Time simply refuses to advance, and I have to resort to counting the spider eggs cocooned in their nest on a nearby tree branch. A sudden sigh interrupts my lame occupation. There’s a starry look in the big eyes, and I notice the novel is slipping out of Starra’s dreamy grip. This is my window of opportunity! I finger the starchy edge of the book jacket and coax the book forward.
Thud. The book falls to the floor, and the movement seems to bring Starra back to her senses. At last she grabs a hoodie and sets out, probably for one of her night excursions on the Vista Del Mar Path. Are we running or biking tonight?
Running it is. I jog behind her, finding the excursion by the shoreline an improvement to watching her read. At least we are moving.
She runs for half an hour, at a speed faster than the sea turtle pace usual for fivetoes. Then she slows to a stop at a jagged rock, half-submerged in the ocean. I groan quietly and contemplate leaving. From experience, I know she’ll climb to the top of her rock and dream away. I start backing off, but when I’m some fifty feet away, I look back. Starra makes a pretty picture there, her silhouette perched high on the rock. Her long legs are tucked under her, and her head hangs back as she keeps her gaze on the stars above. If only she would let loose the heavy dark mane of hair she always twists up at the back of her neck, she would truly look like a mermaid risen from the sea.

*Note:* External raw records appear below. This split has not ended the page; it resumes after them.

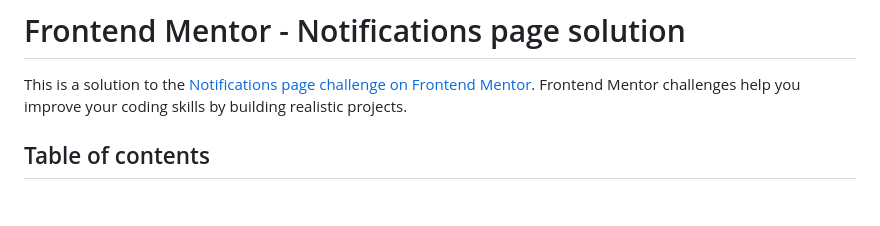
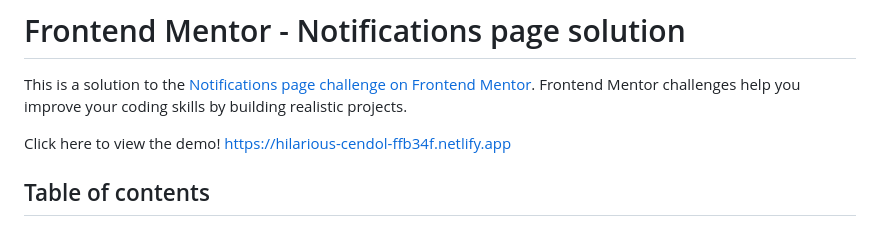
Before and after one commit to LBuchananCates/notifications-page, a Markdown page: README-template.md, the part around the change. GitHub-like rendering; blank space fills up the shorter version.

Commit message:
Update README-template.md
Adds link to view website live!

```diff
--- a/README-template.md
+++ b/README-template.md
@@ -1,6 +1,8 @@
 # Frontend Mentor - Notifications page solution
 
 This is a solution to the [Notifications page challenge on Frontend Mentor](https://www.frontendmentor.io/challenges/notifications-page-DqK5QAmKbC). Frontend Mentor challenges help you improve your coding skills by building realistic projects.
+
+Click here to view the demo! https://hilarious-cendol-ffb34f.netlify.app
 
 ## Table of contents
 
```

Something pulls me back to her. I can’t explain it, but I have a feeling trouble is lurking nearby, waiting to snatch her in its net.
My chicken feet make an about face and follow Starra home as she takes the shorter route through town.